for piano


The theme is a traditional Irish drinking song said to come from the mid-19th century, though earlier forms may be found.


Mention is made of "Stingo, or Oil of Barley, or Cold and Raw" in "The British Broadside Ballad and Its Music," by Claude M. Simpson, Rutgers University Press, 1966, a survey of ballads circa 1550-1700, broadsides being printed ballads, often sung to a variety of tunes and on "broad" sides of paper. The mention of ale is turned to the more modern view of a "juice of the barley" as whiskey. A last and perhaps more modern verse promises "...I'll dance out my days drinking whiskey galore." Ale or whiskey, inebriation and the humorous human tales which surround it are the "broad" theme. The 6/8 rhythm captures that sense of dance.


One part of the modern song lyric:

One Sunday the priest thread [called] me out from the altar
Saying you'll end up your days with your neck in a halter;
And you'll dance a fine jig between heaven and hell
And his words they did frighten me the truth for to tell,
Singing - bainne na mbó ar na gamhna,
And the juice of the barley for me.
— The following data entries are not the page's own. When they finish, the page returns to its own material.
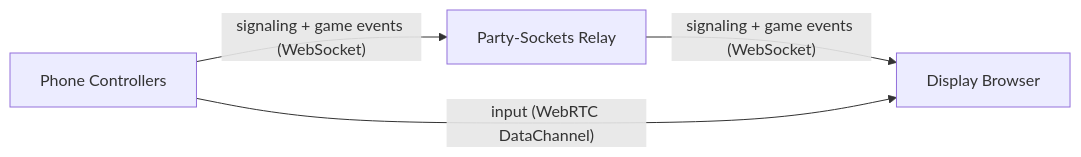
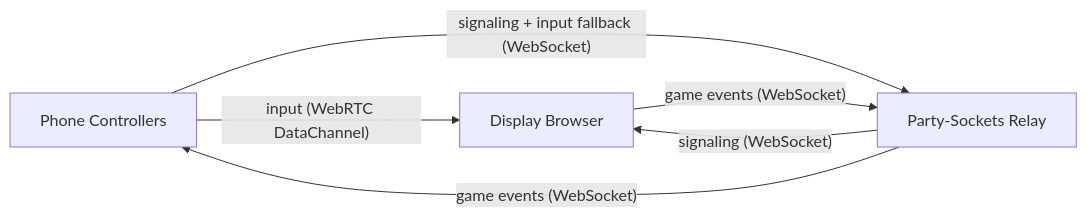
One commit to tim4724/HexStacker-Party changed the diagram in README.md. Above: the diagram before and after it, drawn with Mermaid.

Commit message:
docs(readme): fix game-event direction in architecture diagram
Game events flow display → relay → controllers, not the other way.
Controllers send signaling and input fallback to the relay only.

````diff
--- a/README.md
+++ b/README.md
@@ -17,6 +17,8 @@
 ```mermaid
 graph LR
-    P[Phone Controllers] -- "signaling + game events (WebSocket)" --> R[Party-Sockets Relay]
-    R -- "signaling + game events (WebSocket)" --> D[Display Browser]
-    P -- "input (WebRTC DataChannel)" --> D
+    P[Phone Controllers] -- "input (WebRTC DataChannel)" --> D[Display Browser]
+    P -- "signaling + input fallback (WebSocket)" --> R[Party-Sockets Relay]
+    R -- "signaling (WebSocket)" --> D
+    D -- "game events (WebSocket)" --> R
+    R -- "game events (WebSocket)" --> P
 ```
````
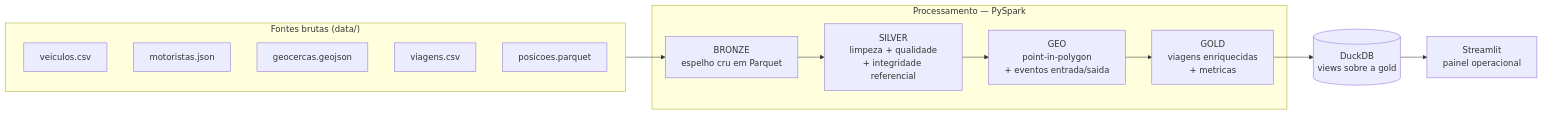
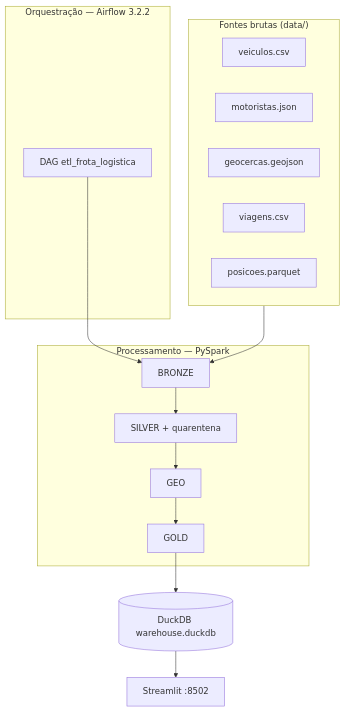
Before and after one commit to ruanhanani/teste-big-core: the diagram in README.md, drawn with Mermaid. The commit also changed other lines of this file, not shown here.

````diff
--- a/README.md
+++ b/README.md
@@ -15,22 +21,27 @@
 ```mermaid
-flowchart LR
+flowchart TB
     subgraph fontes["Fontes brutas (data/)"]
-        A1[veiculos.csv]
-        A2[motoristas.json]
-        A3[geocercas.geojson]
-        A4[viagens.csv]
-        A5[posicoes.parquet]
+        F1[veiculos.csv]
+        F2[motoristas.json]
+        F3[geocercas.geojson]
+        F4[viagens.csv]
+        F5[posicoes.parquet]
+    end
+
+    subgraph airflow["Orquestração — Airflow 3.2.2"]
+        DAG[DAG etl_frota_logistica]
     end
 
     subgraph spark["Processamento — PySpark"]
-        B["BRONZE\nespelho cru em Parquet"]
-        C["SILVER\nlimpeza + qualidade\n+ integridade referencial"]
-        D["GEO\npoint-in-polygon\n+ eventos entrada/saida"]
-        E["GOLD\nviagens enriquecidas\n+ metricas"]
+        B[BRONZE]
+        S[SILVER + quarentena]
+        G[GEO]
+        GL[GOLD]
     end
 
-    F[("DuckDB\nviews sobre a gold")]
-    G["Streamlit\npainel operacional"]
+    LH[(DuckDB warehouse.duckdb)]
+    DASH[Streamlit :8502]
 
-    fontes --> B --> C --> D --> E --> F --> G
+    fontes --> B
+    DAG --> B --> S --> G --> GL --> LH --> DASH
 ```
````
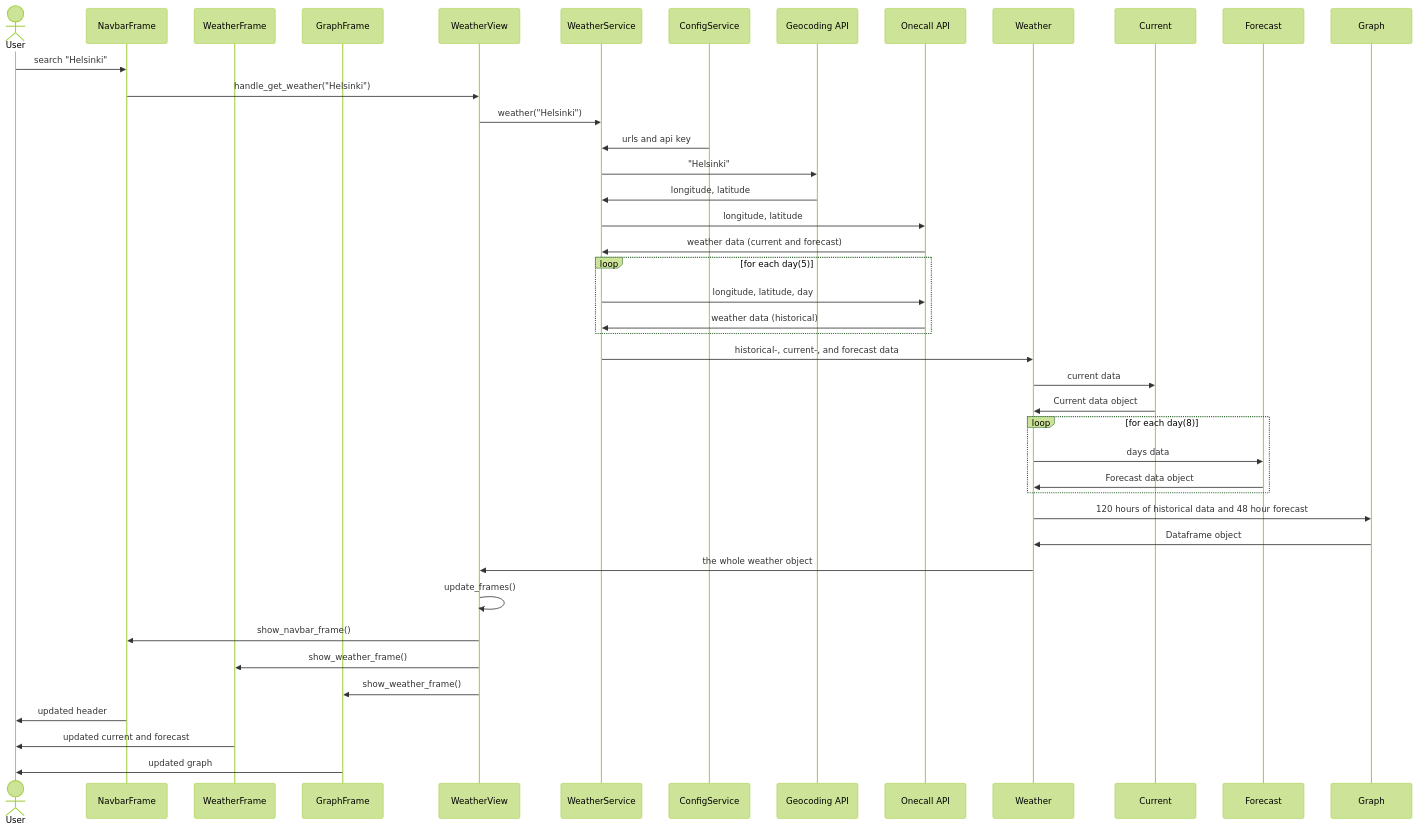
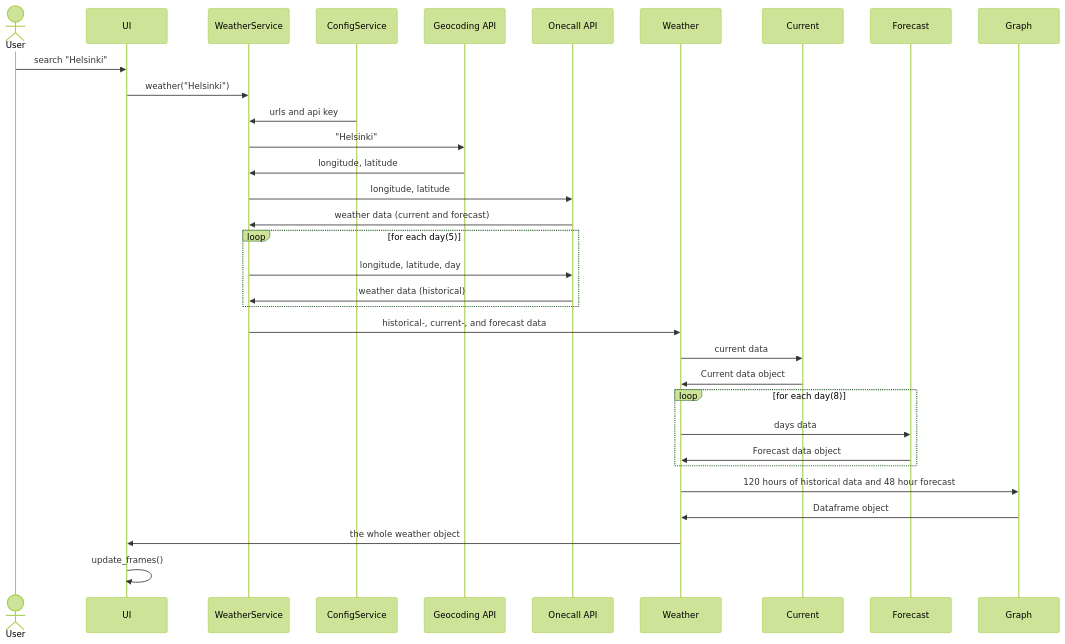
Before and after one commit to matiasto/ot-harjoitustyo: the second of 2 diagrams in documentation/architecture.md, drawn with Mermaid (forest theme).

Commit message:
docs[architecture]: removed unnecessary UI elements from cluttering the diagram

````diff
--- a/documentation/architecture.md
+++ b/documentation/architecture.md
@@ -92,52 +92,42 @@
 ```mermaid
     sequenceDiagram
 
     actor User
-    participant NavbarFrame
-    participant WeatherFrame
-    participant GraphFrame
-    participant WeatherView
+    participant UI
     participant WeatherService
     participant ConfigService
     participant Geocoding API
     participant Onecall API
     participant Weather
     participant Current
     participant Forecast
     participant Graph
 
-    User ->> NavbarFrame: search "Helsinki"
-    NavbarFrame ->> WeatherView: handle_get_weather("Helsinki")
-    WeatherView ->> WeatherService: weather("Helsinki")
+    User ->> UI: search "Helsinki"
+    UI ->> WeatherService: weather("Helsinki")
     ConfigService ->> WeatherService: urls and api key
     WeatherService ->> Geocoding API: "Helsinki"
     Geocoding API ->> WeatherService: longitude, latitude
     WeatherService ->> Onecall API: longitude, latitude
     Onecall API ->> WeatherService: weather data (current and forecast)
 
     loop for each day(5)
     WeatherService ->> Onecall API: longitude, latitude, day
     Onecall API ->> WeatherService: weather data (historical)
     end
 
     WeatherService ->> Weather: historical-, current-, and forecast data
     Weather ->> Current: current data
     Current ->> Weather: Current data object
 
     loop for each day(8)
     Weather ->> Forecast: days data
     Forecast ->> Weather: Forecast data object
     end
 
     Weather ->> Graph: 120 hours of historical data and 48 hour forecast
     Graph ->> Weather: Dataframe object
-    Weather ->> WeatherView: the whole weather object
-    WeatherView ->> WeatherView: update_frames()
-    WeatherView ->> NavbarFrame: show_navbar_frame()
-    WeatherView ->> WeatherFrame: show_weather_frame()
-    WeatherView ->> GraphFrame: show_weather_frame()
-    NavbarFrame ->> User: updated header
-    WeatherFrame ->> User: updated current and forecast
-    GraphFrame ->> User: updated graph
+    Weather ->> UI: the whole weather object
+    UI ->> UI: update_frames()
 
 ```
````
So the very next morning as the dawn it did break
I went down to the vestry the pledge for to take,
And there in that room sat the priests in a bunch
Round a big roaring fire drinking tumblers of punch,
Singing - bainne na mbó ar na gamhna,
And the juice of the barley for me.
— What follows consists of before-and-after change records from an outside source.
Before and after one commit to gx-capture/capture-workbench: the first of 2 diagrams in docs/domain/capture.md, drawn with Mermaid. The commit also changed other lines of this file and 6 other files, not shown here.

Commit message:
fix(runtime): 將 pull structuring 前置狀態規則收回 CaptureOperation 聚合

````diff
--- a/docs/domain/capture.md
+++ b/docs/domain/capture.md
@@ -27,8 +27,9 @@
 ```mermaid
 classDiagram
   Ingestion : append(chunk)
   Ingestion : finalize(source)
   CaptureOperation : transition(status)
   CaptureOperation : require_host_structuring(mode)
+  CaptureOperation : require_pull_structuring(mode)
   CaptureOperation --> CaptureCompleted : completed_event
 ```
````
The phrase "bainne na mbó ar na gamhna" in the chorus is Irish, and means "cows' milk for the calves", and the last line reminds "the juice of the barley for."
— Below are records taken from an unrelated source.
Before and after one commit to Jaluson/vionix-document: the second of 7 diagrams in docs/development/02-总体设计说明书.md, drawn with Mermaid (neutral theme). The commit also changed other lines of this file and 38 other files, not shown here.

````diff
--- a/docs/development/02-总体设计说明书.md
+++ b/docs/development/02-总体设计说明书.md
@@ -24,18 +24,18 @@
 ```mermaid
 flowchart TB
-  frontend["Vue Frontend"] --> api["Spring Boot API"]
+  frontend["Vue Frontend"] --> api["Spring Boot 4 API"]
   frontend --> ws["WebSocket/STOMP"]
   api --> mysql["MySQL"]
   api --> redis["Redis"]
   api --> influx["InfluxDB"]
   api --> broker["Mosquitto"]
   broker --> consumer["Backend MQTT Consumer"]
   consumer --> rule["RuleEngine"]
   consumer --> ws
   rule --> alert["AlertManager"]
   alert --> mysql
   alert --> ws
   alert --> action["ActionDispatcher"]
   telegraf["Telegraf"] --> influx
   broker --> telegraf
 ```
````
4 pages, circa 4' 30" - an MP3 demo is here: 


The score is available as a free PDF download, though any major commercial performance or recording of the work is prohibited without prior arrangement with the composer. Click on the graphic below for this piano score.


On "The Juice of the Barley"